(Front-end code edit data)
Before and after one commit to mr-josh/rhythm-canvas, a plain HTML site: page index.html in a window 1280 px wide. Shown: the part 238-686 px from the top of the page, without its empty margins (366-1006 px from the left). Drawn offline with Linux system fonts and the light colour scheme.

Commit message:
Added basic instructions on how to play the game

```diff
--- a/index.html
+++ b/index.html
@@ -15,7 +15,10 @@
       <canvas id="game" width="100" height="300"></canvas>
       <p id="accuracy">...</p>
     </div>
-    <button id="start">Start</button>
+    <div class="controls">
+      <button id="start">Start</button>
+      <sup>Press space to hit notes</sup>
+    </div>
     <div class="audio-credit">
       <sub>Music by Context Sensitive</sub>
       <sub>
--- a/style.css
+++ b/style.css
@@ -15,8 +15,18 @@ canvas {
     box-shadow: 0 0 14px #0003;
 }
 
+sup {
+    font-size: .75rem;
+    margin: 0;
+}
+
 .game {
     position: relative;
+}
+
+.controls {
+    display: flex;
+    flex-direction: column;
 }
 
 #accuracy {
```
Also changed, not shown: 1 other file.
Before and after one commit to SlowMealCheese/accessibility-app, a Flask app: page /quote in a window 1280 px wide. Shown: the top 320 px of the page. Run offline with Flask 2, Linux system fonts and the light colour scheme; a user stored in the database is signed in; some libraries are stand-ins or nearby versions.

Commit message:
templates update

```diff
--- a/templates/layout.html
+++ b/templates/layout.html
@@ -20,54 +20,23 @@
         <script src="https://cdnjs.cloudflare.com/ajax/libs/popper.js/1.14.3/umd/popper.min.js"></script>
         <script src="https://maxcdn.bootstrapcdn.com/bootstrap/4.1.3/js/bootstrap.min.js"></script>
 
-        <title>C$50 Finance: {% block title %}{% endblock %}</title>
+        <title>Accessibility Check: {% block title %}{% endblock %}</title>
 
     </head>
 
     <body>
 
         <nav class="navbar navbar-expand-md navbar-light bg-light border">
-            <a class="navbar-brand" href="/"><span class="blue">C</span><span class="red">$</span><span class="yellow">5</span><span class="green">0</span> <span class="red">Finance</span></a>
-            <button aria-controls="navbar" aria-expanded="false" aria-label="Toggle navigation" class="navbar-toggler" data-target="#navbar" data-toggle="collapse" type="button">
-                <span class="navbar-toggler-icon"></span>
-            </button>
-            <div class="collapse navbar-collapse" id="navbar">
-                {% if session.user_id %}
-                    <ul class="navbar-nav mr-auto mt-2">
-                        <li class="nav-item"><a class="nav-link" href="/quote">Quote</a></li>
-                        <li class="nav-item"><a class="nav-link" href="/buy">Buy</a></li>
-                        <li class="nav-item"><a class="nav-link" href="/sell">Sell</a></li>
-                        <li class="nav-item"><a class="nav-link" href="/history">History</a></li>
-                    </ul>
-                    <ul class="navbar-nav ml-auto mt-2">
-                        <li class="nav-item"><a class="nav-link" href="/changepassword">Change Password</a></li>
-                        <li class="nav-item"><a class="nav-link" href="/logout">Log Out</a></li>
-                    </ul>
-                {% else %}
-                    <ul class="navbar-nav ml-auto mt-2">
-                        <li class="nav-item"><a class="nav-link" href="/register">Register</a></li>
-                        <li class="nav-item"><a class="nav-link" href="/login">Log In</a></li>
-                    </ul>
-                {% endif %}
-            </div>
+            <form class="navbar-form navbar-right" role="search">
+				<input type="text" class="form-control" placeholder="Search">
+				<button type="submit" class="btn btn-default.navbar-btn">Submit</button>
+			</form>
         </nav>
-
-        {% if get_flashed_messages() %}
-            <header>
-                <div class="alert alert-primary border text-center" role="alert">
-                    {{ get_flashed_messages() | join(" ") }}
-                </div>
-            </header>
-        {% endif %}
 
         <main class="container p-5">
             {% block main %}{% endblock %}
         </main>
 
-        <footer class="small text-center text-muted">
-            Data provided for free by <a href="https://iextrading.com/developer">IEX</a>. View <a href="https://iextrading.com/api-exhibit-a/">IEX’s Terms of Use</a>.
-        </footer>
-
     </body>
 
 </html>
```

## Assigned task
Lines with "link" in the records above: copy every one of them.

## Exercise result
-                        <li class="nav-item"><a class="nav-link" href="/quote">Quote</a></li>
-                        <li class="nav-item"><a class="nav-link" href="/buy">Buy</a></li>
-                        <li class="nav-item"><a class="nav-link" href="/sell">Sell</a></li>
-                        <li class="nav-item"><a class="nav-link" href="/history">History</a></li>
-                        <li class="nav-item"><a class="nav-link" href="/changepassword">Change Password</a></li>
-                        <li class="nav-item"><a class="nav-link" href="/logout">Log Out</a></li>
-                        <li class="nav-item"><a class="nav-link" href="/register">Register</a></li>
-                        <li class="nav-item"><a class="nav-link" href="/login">Log In</a></li>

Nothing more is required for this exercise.